[Stored entries]
+ + + +

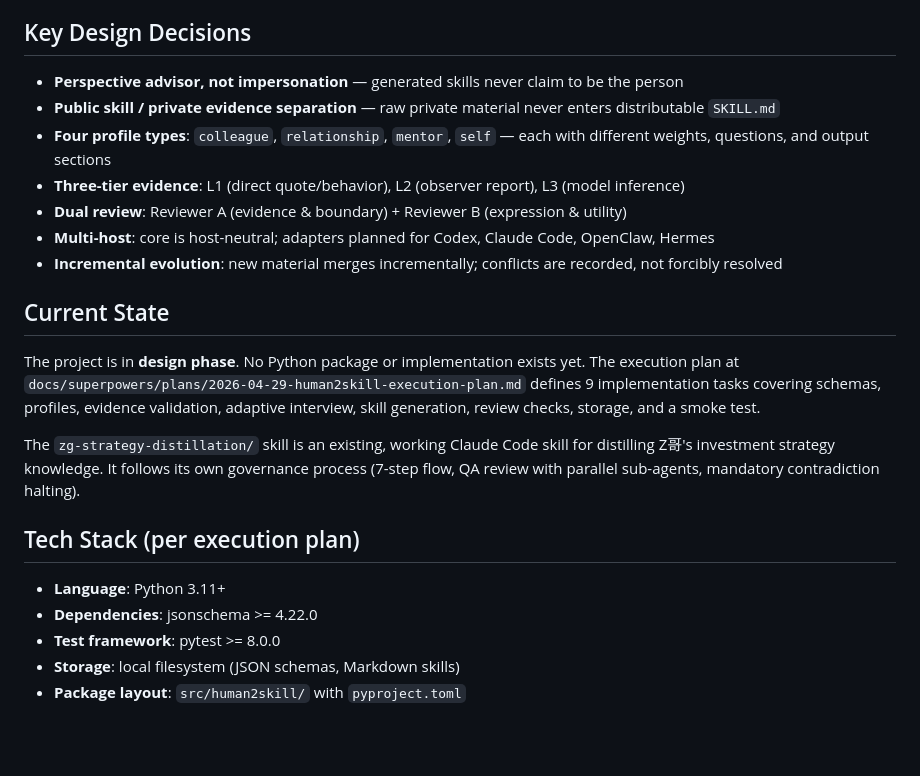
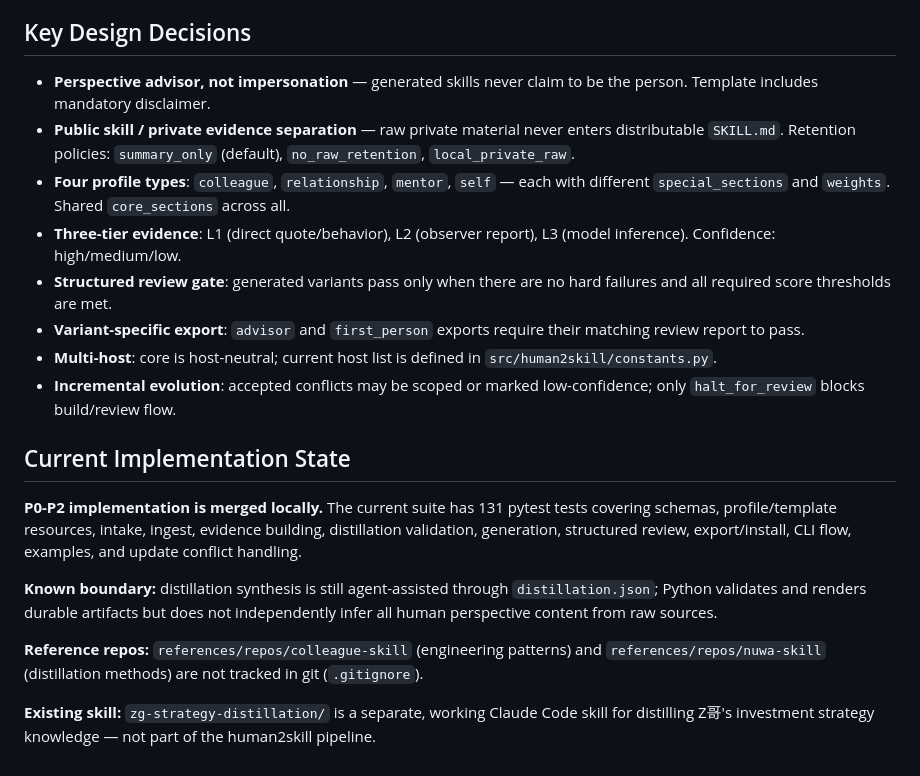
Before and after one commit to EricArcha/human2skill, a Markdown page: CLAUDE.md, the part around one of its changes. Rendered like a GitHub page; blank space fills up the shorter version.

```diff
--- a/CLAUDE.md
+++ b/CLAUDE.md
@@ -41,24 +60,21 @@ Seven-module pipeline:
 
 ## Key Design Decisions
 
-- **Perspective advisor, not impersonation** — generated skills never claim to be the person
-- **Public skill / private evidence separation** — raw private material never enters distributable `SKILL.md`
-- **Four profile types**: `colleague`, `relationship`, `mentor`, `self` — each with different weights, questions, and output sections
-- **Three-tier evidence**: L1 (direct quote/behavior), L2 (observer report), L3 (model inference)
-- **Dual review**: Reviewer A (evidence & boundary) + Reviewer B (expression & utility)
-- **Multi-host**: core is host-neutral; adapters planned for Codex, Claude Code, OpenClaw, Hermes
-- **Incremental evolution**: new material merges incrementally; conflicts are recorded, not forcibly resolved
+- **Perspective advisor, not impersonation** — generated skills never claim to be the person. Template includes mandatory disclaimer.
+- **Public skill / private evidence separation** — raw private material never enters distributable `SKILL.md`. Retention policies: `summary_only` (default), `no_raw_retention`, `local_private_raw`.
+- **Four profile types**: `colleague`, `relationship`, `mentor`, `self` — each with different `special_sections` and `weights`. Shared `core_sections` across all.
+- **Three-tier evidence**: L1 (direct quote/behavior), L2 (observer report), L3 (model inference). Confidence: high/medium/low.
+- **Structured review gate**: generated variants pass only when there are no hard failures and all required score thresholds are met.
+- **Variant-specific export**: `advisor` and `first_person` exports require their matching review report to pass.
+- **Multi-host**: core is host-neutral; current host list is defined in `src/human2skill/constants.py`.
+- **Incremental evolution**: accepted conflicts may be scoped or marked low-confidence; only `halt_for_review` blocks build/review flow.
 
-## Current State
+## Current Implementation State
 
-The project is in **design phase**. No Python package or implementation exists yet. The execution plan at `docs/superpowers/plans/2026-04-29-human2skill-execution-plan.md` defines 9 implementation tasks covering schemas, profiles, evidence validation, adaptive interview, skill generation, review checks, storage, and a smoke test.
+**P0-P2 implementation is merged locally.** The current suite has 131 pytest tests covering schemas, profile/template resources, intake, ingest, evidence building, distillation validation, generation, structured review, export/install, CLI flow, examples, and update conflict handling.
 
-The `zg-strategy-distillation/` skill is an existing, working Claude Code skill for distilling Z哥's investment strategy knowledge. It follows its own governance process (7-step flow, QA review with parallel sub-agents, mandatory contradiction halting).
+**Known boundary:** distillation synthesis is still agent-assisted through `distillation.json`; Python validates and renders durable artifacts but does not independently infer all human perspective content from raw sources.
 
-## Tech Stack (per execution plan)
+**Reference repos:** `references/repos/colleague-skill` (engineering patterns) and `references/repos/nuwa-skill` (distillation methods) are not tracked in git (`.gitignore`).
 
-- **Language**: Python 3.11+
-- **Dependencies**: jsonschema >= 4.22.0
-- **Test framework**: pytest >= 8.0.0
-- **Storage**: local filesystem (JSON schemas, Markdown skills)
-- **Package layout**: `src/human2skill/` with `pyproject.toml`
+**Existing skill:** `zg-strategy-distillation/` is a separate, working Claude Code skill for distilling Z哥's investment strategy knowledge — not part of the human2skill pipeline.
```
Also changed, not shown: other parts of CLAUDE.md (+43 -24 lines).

+ + + +

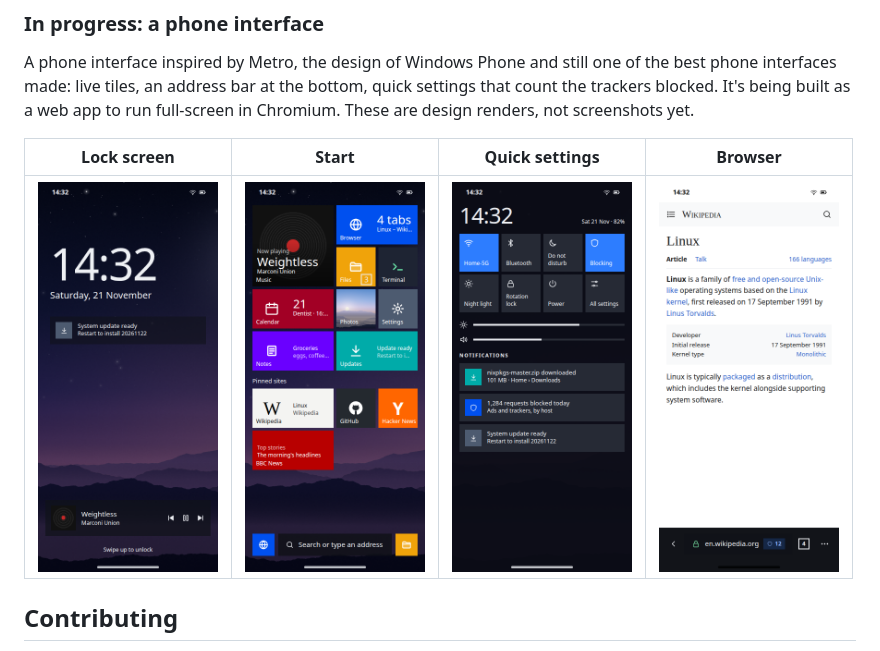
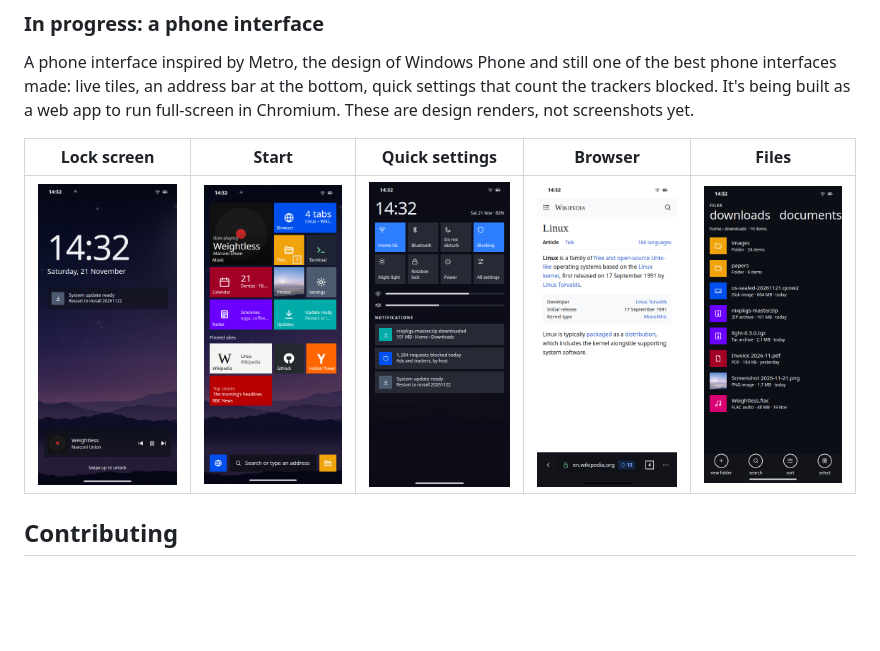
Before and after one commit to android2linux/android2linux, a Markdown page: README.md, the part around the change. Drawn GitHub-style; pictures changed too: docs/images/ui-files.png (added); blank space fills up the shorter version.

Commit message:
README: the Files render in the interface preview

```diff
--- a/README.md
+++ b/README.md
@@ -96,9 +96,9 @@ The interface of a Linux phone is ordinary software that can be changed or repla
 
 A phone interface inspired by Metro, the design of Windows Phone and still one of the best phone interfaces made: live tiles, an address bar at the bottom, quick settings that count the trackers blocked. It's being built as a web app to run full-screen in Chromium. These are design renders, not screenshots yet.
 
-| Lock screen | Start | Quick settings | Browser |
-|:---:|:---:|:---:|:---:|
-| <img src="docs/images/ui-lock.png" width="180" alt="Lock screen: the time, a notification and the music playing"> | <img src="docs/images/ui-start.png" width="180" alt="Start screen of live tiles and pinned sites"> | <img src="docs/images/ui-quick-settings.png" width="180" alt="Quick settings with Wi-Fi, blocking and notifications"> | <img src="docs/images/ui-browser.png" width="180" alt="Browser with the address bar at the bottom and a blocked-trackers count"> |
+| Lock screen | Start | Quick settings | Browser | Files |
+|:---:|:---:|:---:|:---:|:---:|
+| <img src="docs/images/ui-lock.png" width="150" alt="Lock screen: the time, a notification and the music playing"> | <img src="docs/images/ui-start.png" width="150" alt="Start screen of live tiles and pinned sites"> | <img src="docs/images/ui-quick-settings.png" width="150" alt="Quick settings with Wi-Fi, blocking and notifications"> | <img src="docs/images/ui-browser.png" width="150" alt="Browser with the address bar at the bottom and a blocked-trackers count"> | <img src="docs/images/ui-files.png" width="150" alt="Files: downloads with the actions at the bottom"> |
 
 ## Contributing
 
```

+ + + +

◆ TRY IT
Copy every line of the records above that contains "README".

◆ RESPONSE AREA
Before and after one commit to android2linux/android2linux, a Markdown page: README.md, the part around the change. Drawn GitHub-style; pictures changed too: docs/images/ui-files.png (added); blank space fills up the shorter version.
README: the Files render in the interface preview
--- a/README.md
+++ b/README.md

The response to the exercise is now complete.